But if China’s economy is no longer as attractive to the West, then, the likelihood that China’s economic miracle becomes unsustainable increases. Further, China’s “Zero COVID” policies and the collapse of the property market in China made the country less attractive to Western investment at a critical moment in China’s development.
Bad Things Are in Store for China
Throw in longer-term negative trends, such as massive population decline, along with fears that China “will get poor before it gets rich”, and suddenly the purported inevitability of China displacing the United States as the world’s leading economy becomes an increasingly distant notion.
But that doesn’t mean that China will never overtake the United States economically. It also doesn’t mean that China won’t risk a war with America.

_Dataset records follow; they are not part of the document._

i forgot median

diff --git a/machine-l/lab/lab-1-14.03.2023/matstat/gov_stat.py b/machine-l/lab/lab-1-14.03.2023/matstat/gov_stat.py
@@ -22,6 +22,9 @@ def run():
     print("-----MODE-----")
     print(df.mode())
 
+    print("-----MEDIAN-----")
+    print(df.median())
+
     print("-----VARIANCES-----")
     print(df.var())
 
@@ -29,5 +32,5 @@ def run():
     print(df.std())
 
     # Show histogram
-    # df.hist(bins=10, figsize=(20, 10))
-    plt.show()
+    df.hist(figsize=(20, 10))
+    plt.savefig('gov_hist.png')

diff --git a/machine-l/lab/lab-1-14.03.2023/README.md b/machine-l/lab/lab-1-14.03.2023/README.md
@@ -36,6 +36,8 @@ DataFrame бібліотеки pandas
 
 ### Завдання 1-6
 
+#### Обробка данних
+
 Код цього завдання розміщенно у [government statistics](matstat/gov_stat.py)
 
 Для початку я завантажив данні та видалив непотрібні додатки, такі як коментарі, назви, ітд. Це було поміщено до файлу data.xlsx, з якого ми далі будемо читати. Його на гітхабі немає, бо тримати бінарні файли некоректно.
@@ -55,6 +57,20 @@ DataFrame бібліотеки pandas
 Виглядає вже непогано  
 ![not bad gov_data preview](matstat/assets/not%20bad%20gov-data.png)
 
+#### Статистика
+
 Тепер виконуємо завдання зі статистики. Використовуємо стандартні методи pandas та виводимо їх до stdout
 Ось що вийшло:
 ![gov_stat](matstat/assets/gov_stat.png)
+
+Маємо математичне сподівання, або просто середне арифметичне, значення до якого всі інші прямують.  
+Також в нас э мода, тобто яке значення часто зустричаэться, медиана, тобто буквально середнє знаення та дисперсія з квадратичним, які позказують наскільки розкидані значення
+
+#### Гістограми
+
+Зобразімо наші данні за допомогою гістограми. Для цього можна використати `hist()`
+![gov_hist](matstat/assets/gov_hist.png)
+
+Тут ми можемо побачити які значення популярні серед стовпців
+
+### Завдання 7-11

More to the point, if China’s days as an economic dynamo are really at an end, then it stands to reason that China’s leadership—especially President Xi Jinping—would be more inclined to lash out militarily against his neighbors. If China were to do that, then, under no conditions would China possibly overtake the United States economically.
Whatever the outcome of any Sino-American conflict, if the Chinese managed to best the Americans, their victory would be pyrrhic at best.
Nations go through ups and downs economically. The fundamentals of China’s economy are shakier than in the West. But that doesn’t mean that China is inherently going to collapse simply because they’ve had a weaker-than-average year of growth or because some Western companies are pulling back from the country.
In 2020, it was assumed that China would best the Americans in the geoeconomics race for supremacy by 2027, making it the first time in over a century that the United States doesn’t possess the world’s largest economy.
If that decline persists, aside from whatever military adventurism such a slowdown might precipitate from China’s leaders, it will inevitably stymie China’s march to become the world’s leading economy by the end of the decade.
Rather than assume China will simply vanish in the next few years, American leaders must embrace a comprehensive strategy for geoeconomic competition and work to restore deterrence to such a degree that no Chinese leader is insane enough to risk a war of territorial aggrandizement rather than to focus their energies on repairing their ailing economy.
As a former German POW said of the United States after having been imprisoned here during the Second World War: “I couldn’t believe how rich America was. We never stood a chance.” This is true of America today in relation to China. Beijing should never forget that.
A 19FortyFive Senior Editor, Brandon J. Weichert is a former Congressional staffer and geopolitical analyst who is a contributor at The Washington Times, as well as at the Asia Times. He is the author of Winning Space: How America Remains a Superpower (Republic Book Publishers), Biohacked: China’s Race to Control Life (Encounter Books), and The Shadow War: Iran’s Quest for Supremacy (July 23). Weichert occasionally serves as a Subject Matter Expert for various organizations, including the Department of Defense. He can be followed via Twitter @WeTheBrandon.